• _Source records_
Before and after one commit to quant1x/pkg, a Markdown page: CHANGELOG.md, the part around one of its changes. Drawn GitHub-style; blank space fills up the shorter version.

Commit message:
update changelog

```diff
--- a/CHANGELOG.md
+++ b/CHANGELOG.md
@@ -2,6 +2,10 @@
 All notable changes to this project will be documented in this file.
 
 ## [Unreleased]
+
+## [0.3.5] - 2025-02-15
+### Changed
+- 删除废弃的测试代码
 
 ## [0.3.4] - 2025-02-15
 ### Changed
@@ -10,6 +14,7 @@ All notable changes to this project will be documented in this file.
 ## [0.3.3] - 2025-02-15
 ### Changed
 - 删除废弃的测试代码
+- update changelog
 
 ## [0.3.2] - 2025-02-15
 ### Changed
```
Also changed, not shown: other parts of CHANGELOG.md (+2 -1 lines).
--
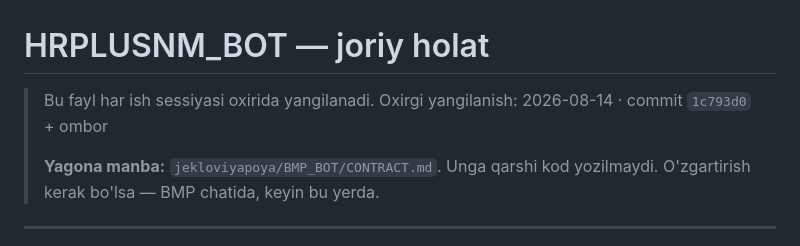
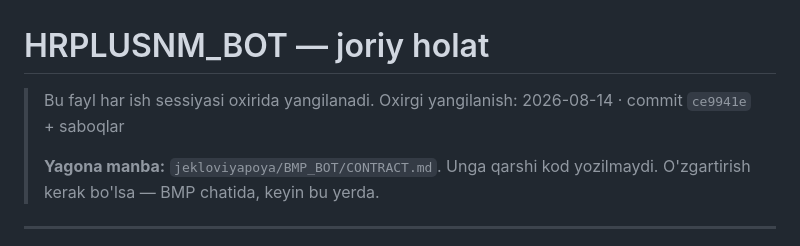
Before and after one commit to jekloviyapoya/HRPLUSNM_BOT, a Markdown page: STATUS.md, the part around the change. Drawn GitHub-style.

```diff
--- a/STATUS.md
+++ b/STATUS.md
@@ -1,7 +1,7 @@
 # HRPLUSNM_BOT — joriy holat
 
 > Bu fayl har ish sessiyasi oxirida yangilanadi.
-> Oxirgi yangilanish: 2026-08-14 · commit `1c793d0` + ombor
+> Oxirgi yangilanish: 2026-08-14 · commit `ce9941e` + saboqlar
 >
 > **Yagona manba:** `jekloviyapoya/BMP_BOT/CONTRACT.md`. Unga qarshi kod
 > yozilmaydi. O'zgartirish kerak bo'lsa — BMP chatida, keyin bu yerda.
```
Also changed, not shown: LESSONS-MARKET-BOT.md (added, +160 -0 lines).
--
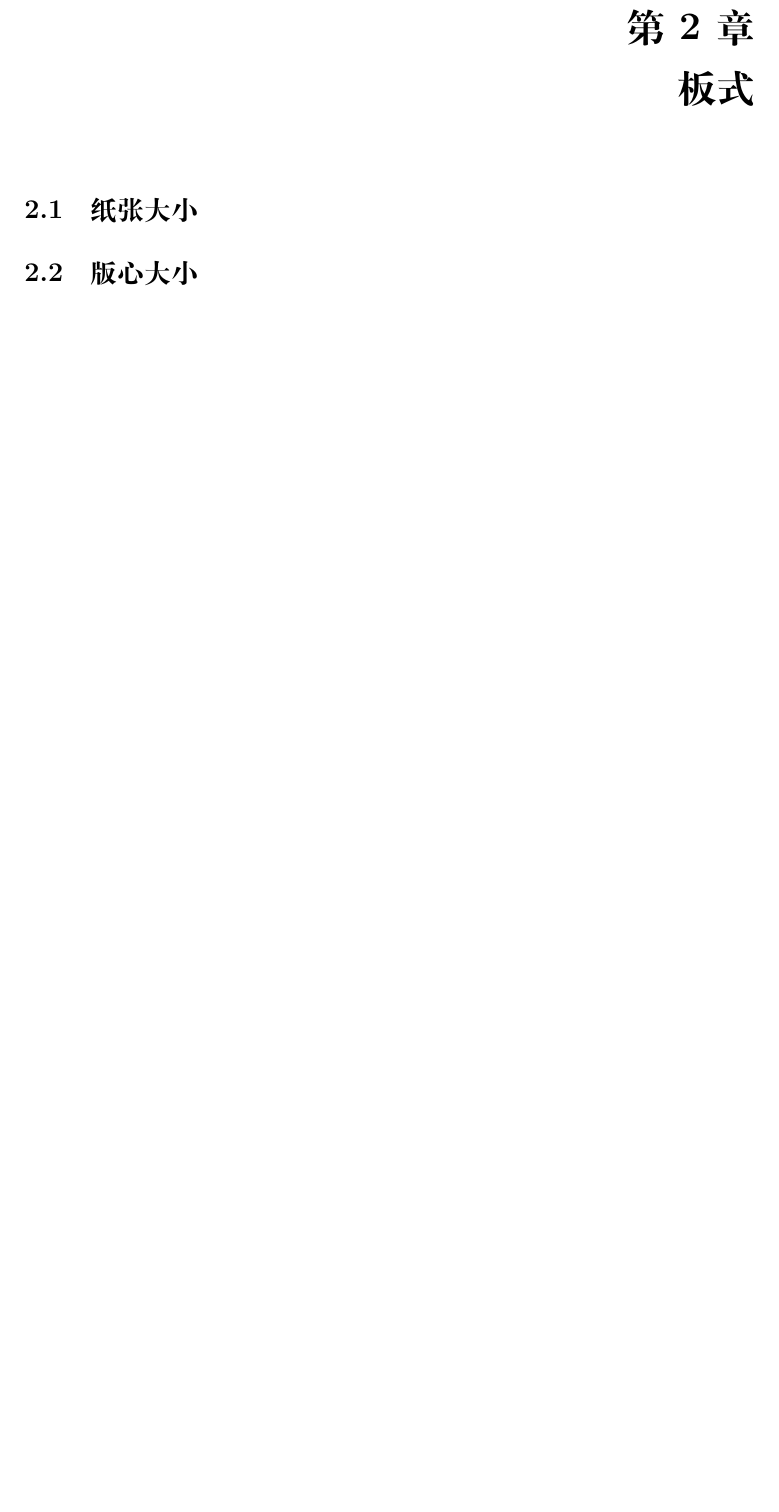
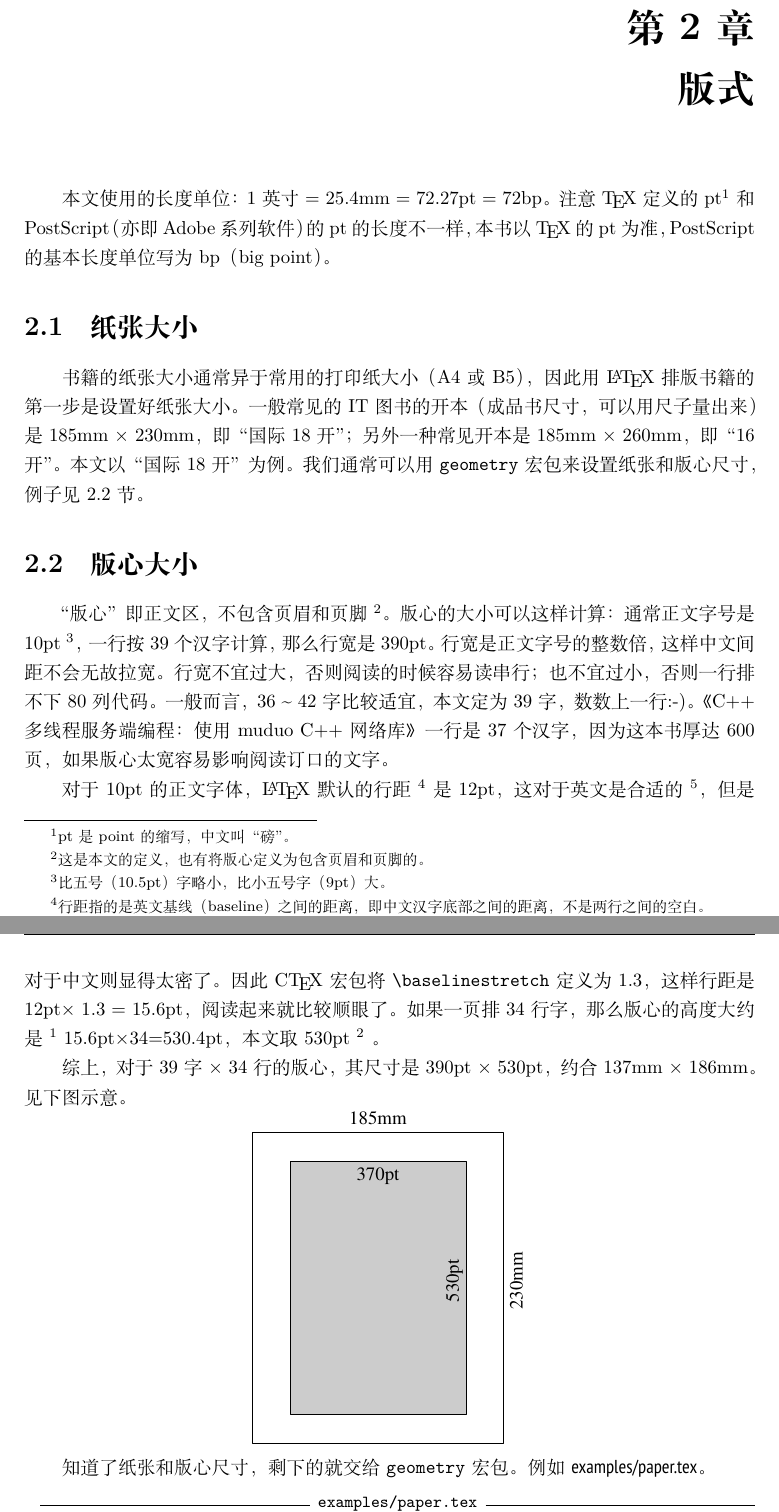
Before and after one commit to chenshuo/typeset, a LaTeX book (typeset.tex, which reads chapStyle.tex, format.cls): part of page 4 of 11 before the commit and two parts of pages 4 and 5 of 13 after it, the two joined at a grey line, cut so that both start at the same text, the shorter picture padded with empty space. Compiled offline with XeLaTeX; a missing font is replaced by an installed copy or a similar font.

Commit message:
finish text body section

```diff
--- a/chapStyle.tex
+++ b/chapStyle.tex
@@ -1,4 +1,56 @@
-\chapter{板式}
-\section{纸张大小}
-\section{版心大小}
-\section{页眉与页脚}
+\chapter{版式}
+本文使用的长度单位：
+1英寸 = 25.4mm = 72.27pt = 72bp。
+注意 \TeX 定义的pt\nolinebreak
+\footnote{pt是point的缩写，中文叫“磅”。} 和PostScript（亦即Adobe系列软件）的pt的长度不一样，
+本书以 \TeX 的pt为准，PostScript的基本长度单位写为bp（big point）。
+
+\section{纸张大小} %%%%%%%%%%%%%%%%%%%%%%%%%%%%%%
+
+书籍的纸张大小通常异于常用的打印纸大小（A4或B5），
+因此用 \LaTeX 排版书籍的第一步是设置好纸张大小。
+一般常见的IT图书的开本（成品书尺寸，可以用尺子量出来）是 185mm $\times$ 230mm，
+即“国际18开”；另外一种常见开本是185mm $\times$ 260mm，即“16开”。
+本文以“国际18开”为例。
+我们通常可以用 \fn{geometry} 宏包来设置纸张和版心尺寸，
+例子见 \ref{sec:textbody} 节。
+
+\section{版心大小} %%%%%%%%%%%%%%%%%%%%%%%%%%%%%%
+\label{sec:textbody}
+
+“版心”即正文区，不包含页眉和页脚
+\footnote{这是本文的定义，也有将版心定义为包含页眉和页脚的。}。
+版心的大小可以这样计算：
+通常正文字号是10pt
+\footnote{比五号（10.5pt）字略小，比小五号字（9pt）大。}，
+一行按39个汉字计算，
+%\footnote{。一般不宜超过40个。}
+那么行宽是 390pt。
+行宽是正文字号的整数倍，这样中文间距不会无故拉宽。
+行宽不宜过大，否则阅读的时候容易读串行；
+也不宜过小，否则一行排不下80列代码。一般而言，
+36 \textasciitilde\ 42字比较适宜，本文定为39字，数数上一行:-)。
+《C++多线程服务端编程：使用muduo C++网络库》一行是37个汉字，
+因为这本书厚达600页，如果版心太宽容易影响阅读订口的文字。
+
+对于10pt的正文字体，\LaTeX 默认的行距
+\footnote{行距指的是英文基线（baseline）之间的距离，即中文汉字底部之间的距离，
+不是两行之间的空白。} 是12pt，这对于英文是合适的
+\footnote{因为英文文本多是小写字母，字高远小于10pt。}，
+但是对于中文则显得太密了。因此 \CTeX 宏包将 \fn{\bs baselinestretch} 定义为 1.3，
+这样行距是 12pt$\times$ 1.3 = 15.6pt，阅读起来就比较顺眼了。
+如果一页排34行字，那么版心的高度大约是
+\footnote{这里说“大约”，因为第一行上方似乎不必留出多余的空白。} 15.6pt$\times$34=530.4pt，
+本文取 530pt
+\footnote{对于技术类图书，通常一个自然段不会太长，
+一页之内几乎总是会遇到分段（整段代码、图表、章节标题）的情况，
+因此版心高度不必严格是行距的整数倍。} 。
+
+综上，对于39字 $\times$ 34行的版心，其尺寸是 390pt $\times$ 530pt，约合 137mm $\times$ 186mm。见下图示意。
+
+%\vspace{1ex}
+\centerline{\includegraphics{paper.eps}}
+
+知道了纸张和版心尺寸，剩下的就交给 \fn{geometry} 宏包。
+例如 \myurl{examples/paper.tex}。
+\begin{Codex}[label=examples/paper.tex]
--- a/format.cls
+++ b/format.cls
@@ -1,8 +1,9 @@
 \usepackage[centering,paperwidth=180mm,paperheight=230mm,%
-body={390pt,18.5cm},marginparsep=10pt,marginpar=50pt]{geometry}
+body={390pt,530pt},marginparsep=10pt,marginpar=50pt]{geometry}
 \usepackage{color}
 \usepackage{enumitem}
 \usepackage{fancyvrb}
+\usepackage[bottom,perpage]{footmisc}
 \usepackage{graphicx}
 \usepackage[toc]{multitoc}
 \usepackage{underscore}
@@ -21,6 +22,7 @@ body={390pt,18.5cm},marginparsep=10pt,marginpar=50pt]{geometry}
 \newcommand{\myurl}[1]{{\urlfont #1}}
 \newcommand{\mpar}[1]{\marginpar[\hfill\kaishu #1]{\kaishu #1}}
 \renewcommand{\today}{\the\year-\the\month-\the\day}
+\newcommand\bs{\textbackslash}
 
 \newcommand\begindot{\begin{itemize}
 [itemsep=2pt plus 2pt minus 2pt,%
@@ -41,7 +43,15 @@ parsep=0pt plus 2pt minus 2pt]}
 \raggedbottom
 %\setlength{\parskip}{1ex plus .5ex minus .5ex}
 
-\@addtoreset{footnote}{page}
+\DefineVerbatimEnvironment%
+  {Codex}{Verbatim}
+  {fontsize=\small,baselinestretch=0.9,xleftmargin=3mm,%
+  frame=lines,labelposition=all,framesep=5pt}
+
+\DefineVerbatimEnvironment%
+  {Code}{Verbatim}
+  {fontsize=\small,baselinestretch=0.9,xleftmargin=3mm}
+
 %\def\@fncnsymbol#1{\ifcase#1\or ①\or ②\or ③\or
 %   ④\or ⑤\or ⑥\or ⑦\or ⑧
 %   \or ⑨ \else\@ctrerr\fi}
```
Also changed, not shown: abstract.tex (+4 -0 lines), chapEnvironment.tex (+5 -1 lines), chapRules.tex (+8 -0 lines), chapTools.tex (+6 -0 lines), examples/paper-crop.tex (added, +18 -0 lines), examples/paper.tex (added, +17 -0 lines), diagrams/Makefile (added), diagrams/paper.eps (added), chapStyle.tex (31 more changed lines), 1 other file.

• _Problem details_
Search the records above for "other" and copy every line that has it.

• _Written solution_
Also changed, not shown: other parts of CHANGELOG.md (+2 -1 lines).
Also changed, not shown: abstract.tex (+4 -0 lines), chapEnvironment.tex (+5 -1 lines), chapRules.tex (+8 -0 lines), chapTools.tex (+6 -0 lines), examples/paper-crop.tex (added, +18 -0 lines), examples/paper.tex (added, +17 -0 lines), diagrams/Makefile (added), diagrams/paper.eps (added), chapStyle.tex (31 more changed lines), 1 other file.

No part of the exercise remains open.